* **ACTIVITY**: Once the pictures are set aside, copy the records below exactly as they stand.

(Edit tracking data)
________________

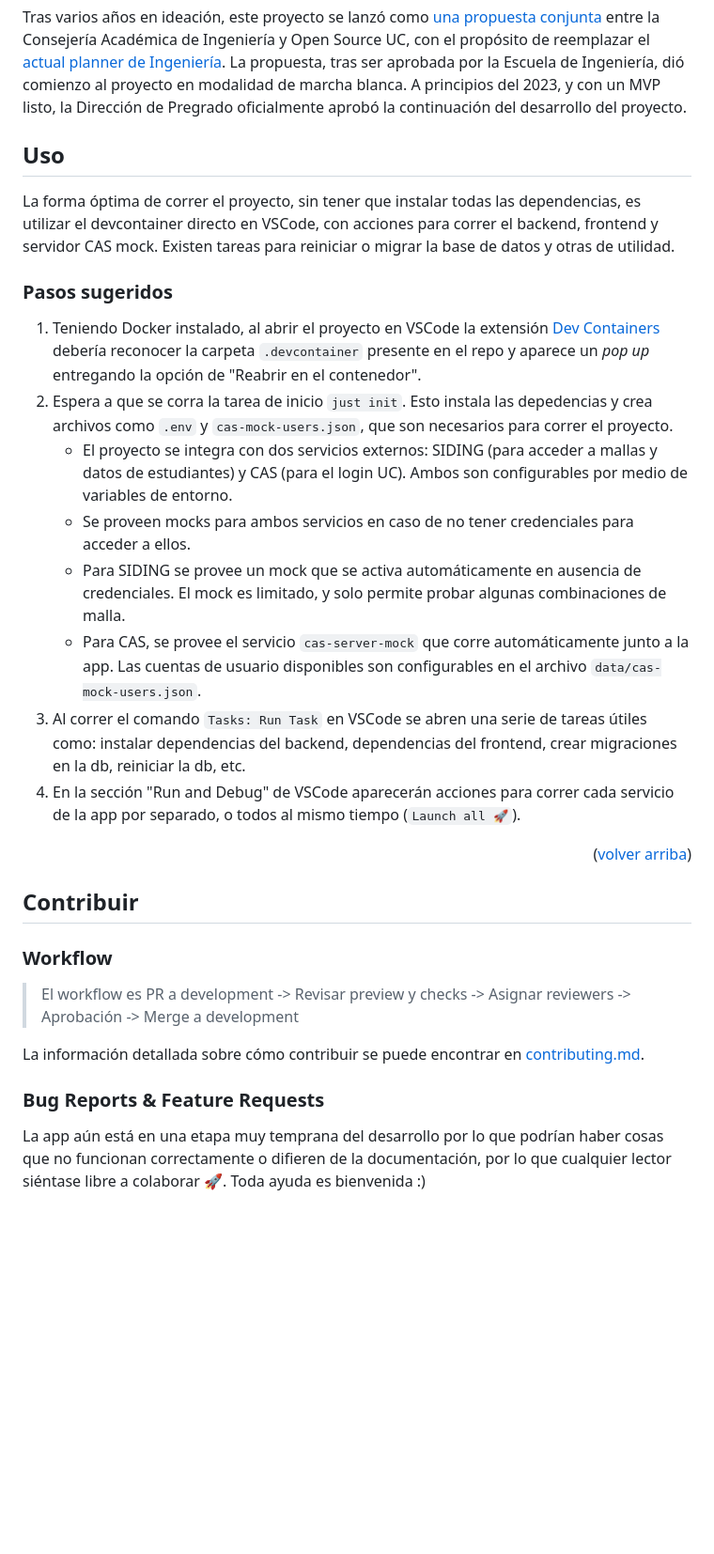
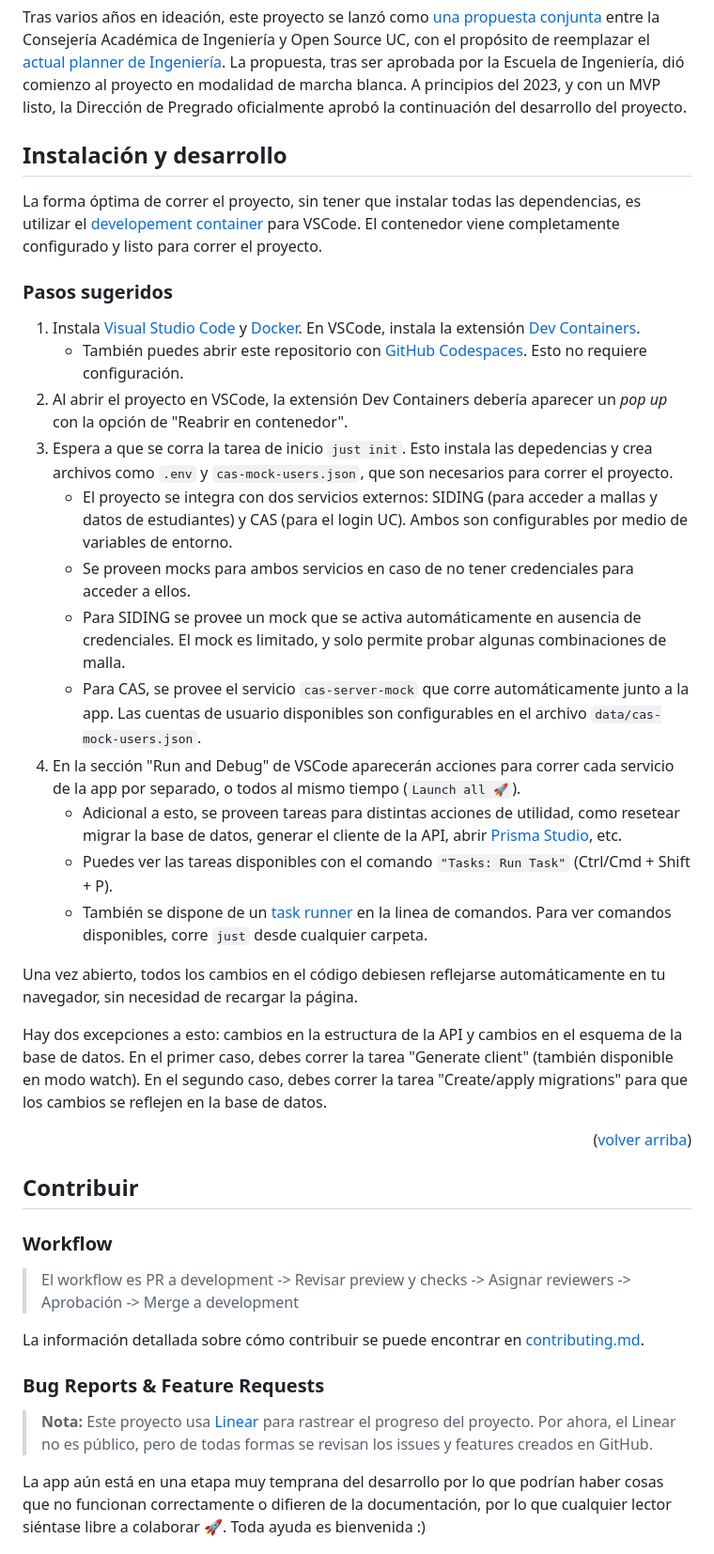
Before and after one commit to open-source-uc/planner, a Markdown page: README.md, the part around the change. Shown at 94% size. Rendered like a GitHub page; blank space fills up the shorter version.

Commit message:
docs: improve contributing and clarify linear in README

```diff
--- a/README.md
+++ b/README.md
@@ -27,20 +27,28 @@ Este es el hogar para el desarrollo del nuevo Planner de Ingeniería UC, hecho p
 
 Tras varios años en ideación, este proyecto se lanzó como [una propuesta conjunta](https://drive.google.com/file/d/1IxAJ8cCzDkayPwnju5kgc2oKc7g9fvwf/view) entre la Consejería Académica de Ingeniería y Open Source UC, con el propósito de reemplazar el [actual planner de Ingeniería](https://planner.ing.puc.cl/). La propuesta, tras ser aprobada por la Escuela de Ingeniería, dió comienzo al proyecto en modalidad de marcha blanca. A principios del 2023, y con un MVP listo, la Dirección de Pregrado oficialmente aprobó la continuación del desarrollo del proyecto.
 
-## Uso
+## Instalación y desarrollo
 
-La forma óptima de correr el proyecto, sin tener que instalar todas las dependencias, es utilizar el devcontainer directo en VSCode, con acciones para correr el backend, frontend y servidor CAS mock. Existen tareas para reiniciar o migrar la base de datos y otras de utilidad.
+La forma óptima de correr el proyecto, sin tener que instalar todas las dependencias, es utilizar el [developement container](https://containers.dev/) para VSCode. El contenedor viene completamente configurado y listo para correr el proyecto.
 
 ### Pasos sugeridos
 
-1. Teniendo Docker instalado, al abrir el proyecto en VSCode la extensión [Dev Containers](https://marketplace.visualstudio.com/items?itemName=ms-vscode-remote.remote-containers) debería reconocer la carpeta `.devcontainer` presente en el repo y aparece un _pop up_ entregando la opción de "Reabrir en el contenedor".
-2. Espera a que se corra la tarea de inicio `just init`. Esto instala las depedencias y crea archivos como `.env` y `cas-mock-users.json`, que son necesarios para correr el proyecto.
+1. Instala [Visual Studio Code](https://code.visualstudio.com/) y [Docker](https://www.docker.com/). En VSCode, instala la extensión [Dev Containers](https://marketplace.visualstudio.com/items?itemName=ms-vscode-remote.remote-containers).
+   - También puedes abrir este repositorio con [GitHub Codespaces](https://github.com/features/codespaces). Esto no requiere configuración.
+2. Al abrir el proyecto en VSCode, la extensión Dev Containers debería aparecer un _pop up_ con la opción de "Reabrir en contenedor".
+3. Espera a que se corra la tarea de inicio `just init`. Esto instala las depedencias y crea archivos como `.env` y `cas-mock-users.json`, que son necesarios para correr el proyecto.
    - El proyecto se integra con dos servicios externos: SIDING (para acceder a mallas y datos de estudiantes) y CAS (para el login UC). Ambos son configurables por medio de variables de entorno.
    - Se proveen mocks para ambos servicios en caso de no tener credenciales para acceder a ellos.
    - Para SIDING se provee un mock que se activa automáticamente en ausencia de credenciales. El mock es limitado, y solo permite probar algunas combinaciones de malla.
    - Para CAS, se provee el servicio `cas-server-mock` que corre automáticamente junto a la app. Las cuentas de usuario disponibles son configurables en el archivo `data/cas-mock-users.json`.
-3. Al correr el comando `Tasks: Run Task` en VSCode se abren una serie de tareas útiles como: instalar dependencias del backend, dependencias del frontend, crear migraciones en la db, reiniciar la db, etc.
 4. En la sección "Run and Debug" de VSCode aparecerán acciones para correr cada servicio de la app por separado, o todos al mismo tiempo (`Launch all 🚀`).
+   - Adicional a esto, se proveen tareas para distintas acciones de utilidad, como resetear   migrar la base de datos, generar el cliente de la API, abrir [Prisma Studio](https://www.prisma.io/studio), etc.
+   - Puedes ver las tareas disponibles con el comando `"Tasks: Run Task"` (Ctrl/Cmd + Shift + P).
+   - También se dispone de un [task runner](https://github.com/casey/just) en la linea de comandos. Para ver comandos disponibles, corre `just` desde cualquier carpeta.
+
+Una vez abierto, todos los cambios en el código debiesen reflejarse automáticamente en tu navegador, sin necesidad de recargar la página.
+
+Hay dos excepciones a esto: cambios en la estructura de la API y cambios en el esquema de la base de datos. En el primer caso, debes correr la tarea "Generate client" (también disponible en modo watch). En el segundo caso, debes correr la tarea "Create/apply migrations" para que los cambios se reflejen en la base de datos.
 
 <p align="right">(<a href="#readme-top">volver arriba</a>)</p>
 
@@ -53,6 +61,8 @@ La forma óptima de correr el proyecto, sin tener que instalar todas las depende
 La información detallada sobre cómo contribuir se puede encontrar en [contributing.md](contributing.md).
 
 ### Bug Reports & Feature Requests
+
+> **Nota:** Este proyecto usa [Linear](https://linear.app/) para rastrear el progreso del proyecto. Por ahora, el Linear no es público, pero de todas formas se revisan los issues y features creados en GitHub.
 
 La app aún está en una etapa muy temprana del desarrollo por lo que podrían haber cosas que no funcionan correctamente o difieren de la documentación, por lo que cualquier lector siéntase libre a colaborar :rocket:. Toda ayuda es bienvenida :)
 
```
Also changed, not shown: contributing.md (+10 -8 lines).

________________

* **TASK ANSWER**:
Before and after one commit to open-source-uc/planner, a Markdown page: README.md, the part around the change. Shown at 94% size. Rendered like a GitHub page; blank space fills up the shorter version.

Commit message:
docs: improve contributing and clarify linear in README

```diff
--- a/README.md
+++ b/README.md
@@ -27,20 +27,28 @@ Este es el hogar para el desarrollo del nuevo Planner de Ingeniería UC, hecho p
 
 Tras varios años en ideación, este proyecto se lanzó como [una propuesta conjunta](https://drive.google.com/file/d/1IxAJ8cCzDkayPwnju5kgc2oKc7g9fvwf/view) entre la Consejería Académica de Ingeniería y Open Source UC, con el propósito de reemplazar el [actual planner de Ingeniería](https://planner.ing.puc.cl/). La propuesta, tras ser aprobada por la Escuela de Ingeniería, dió comienzo al proyecto en modalidad de marcha blanca. A principios del 2023, y con un MVP listo, la Dirección de Pregrado oficialmente aprobó la continuación del desarrollo del proyecto.
 
-## Uso
+## Instalación y desarrollo
 
-La forma óptima de correr el proyecto, sin tener que instalar todas las dependencias, es utilizar el devcontainer directo en VSCode, con acciones para correr el backend, frontend y servidor CAS mock. Existen tareas para reiniciar o migrar la base de datos y otras de utilidad.
+La forma óptima de correr el proyecto, sin tener que instalar todas las dependencias, es utilizar el [developement container](https://containers.dev/) para VSCode. El contenedor viene completamente configurado y listo para correr el proyecto.
 
 ### Pasos sugeridos
 
-1. Teniendo Docker instalado, al abrir el proyecto en VSCode la extensión [Dev Containers](https://marketplace.visualstudio.com/items?itemName=ms-vscode-remote.remote-containers) debería reconocer la carpeta `.devcontainer` presente en el repo y aparece un _pop up_ entregando la opción de "Reabrir en el contenedor".
-2. Espera a que se corra la tarea de inicio `just init`. Esto instala las depedencias y crea archivos como `.env` y `cas-mock-users.json`, que son necesarios para correr el proyecto.
+1. Instala [Visual Studio Code](https://code.visualstudio.com/) y [Docker](https://www.docker.com/). En VSCode, instala la extensión [Dev Containers](https://marketplace.visualstudio.com/items?itemName=ms-vscode-remote.remote-containers).
+   - También puedes abrir este repositorio con [GitHub Codespaces](https://github.com/features/codespaces). Esto no requiere configuración.
+2. Al abrir el proyecto en VSCode, la extensión Dev Containers debería aparecer un _pop up_ con la opción de "Reabrir en contenedor".
+3. Espera a que se corra la tarea de inicio `just init`. Esto instala las depedencias y crea archivos como `.env` y `cas-mock-users.json`, que son necesarios para correr el proyecto.
    - El proyecto se integra con dos servicios externos: SIDING (para acceder a mallas y datos de estudiantes) y CAS (para el login UC). Ambos son configurables por medio de variables de entorno.
    - Se proveen mocks para ambos servicios en caso de no tener credenciales para acceder a ellos.
    - Para SIDING se provee un mock que se activa automáticamente en ausencia de credenciales. El mock es limitado, y solo permite probar algunas combinaciones de malla.
    - Para CAS, se provee el servicio `cas-server-mock` que corre automáticamente junto a la app. Las cuentas de usuario disponibles son configurables en el archivo `data/cas-mock-users.json`.
-3. Al correr el comando `Tasks: Run Task` en VSCode se abren una serie de tareas útiles como: instalar dependencias del backend, dependencias del frontend, crear migraciones en la db, reiniciar la db, etc.
 4. En la sección "Run and Debug" de VSCode aparecerán acciones para correr cada servicio de la app por separado, o todos al mismo tiempo (`Launch all 🚀`).
+   - Adicional a esto, se proveen tareas para distintas acciones de utilidad, como resetear   migrar la base de datos, generar el cliente de la API, abrir [Prisma Studio](https://www.prisma.io/studio), etc.
+   - Puedes ver las tareas disponibles con el comando `"Tasks: Run Task"` (Ctrl/Cmd + Shift + P).
+   - También se dispone de un [task runner](https://github.com/casey/just) en la linea de comandos. Para ver comandos disponibles, corre `just` desde cualquier carpeta.
+
+Una vez abierto, todos los cambios en el código debiesen reflejarse automáticamente en tu navegador, sin necesidad de recargar la página.
+
+Hay dos excepciones a esto: cambios en la estructura de la API y cambios en el esquema de la base de datos. En el primer caso, debes correr la tarea "Generate client" (también disponible en modo watch). En el segundo caso, debes correr la tarea "Create/apply migrations" para que los cambios se reflejen en la base de datos.
 
 <p align="right">(<a href="#readme-top">volver arriba</a>)</p>
 
@@ -53,6 +61,8 @@ La forma óptima de correr el proyecto, sin tener que instalar todas las depende
 La información detallada sobre cómo contribuir se puede encontrar en [contributing.md](contributing.md).
 
 ### Bug Reports & Feature Requests
+
+> **Nota:** Este proyecto usa [Linear](https://linear.app/) para rastrear el progreso del proyecto. Por ahora, el Linear no es público, pero de todas formas se revisan los issues y features creados en GitHub.
 
 La app aún está en una etapa muy temprana del desarrollo por lo que podrían haber cosas que no funcionan correctamente o difieren de la documentación, por lo que cualquier lector siéntase libre a colaborar :rocket:. Toda ayuda es bienvenida :)
 
```
Also changed, not shown: contributing.md (+10 -8 lines).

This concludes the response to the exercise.